Each record, minus any picture, should be returned exactly as written.
※ ※ ※
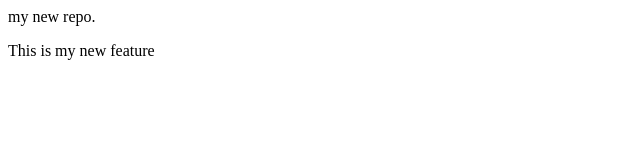
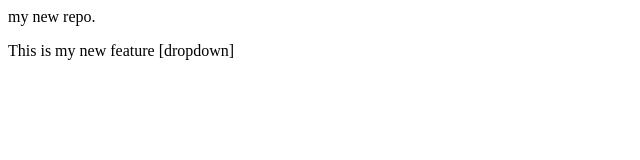
Before and after one commit to javairia-maker/localRepo, a plain HTML site: page index.html in a window 1280 px wide. Shown: the full height of the page, 0-640 px from the left. Drawn offline with Linux system fonts and the light colour scheme.

Commit message:
Add dropdown

```diff
--- a/index.html
+++ b/index.html
@@ -1,2 +1,2 @@
 <p>my new repo.</p>
-<p>This is my new feature</p>
+<p>This is my new feature [dropdown]</p>
```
※ ※ ※
- _OUTPUT FOR THIS EXERCISE_
Before and after one commit to javairia-maker/localRepo, a plain HTML site: page index.html in a window 1280 px wide. Shown: the full height of the page, 0-640 px from the left. Drawn offline with Linux system fonts and the light colour scheme.

Commit message:
Add dropdown

```diff
--- a/index.html
+++ b/index.html
@@ -1,2 +1,2 @@
 <p>my new repo.</p>
-<p>This is my new feature</p>
+<p>This is my new feature [dropdown]</p>
```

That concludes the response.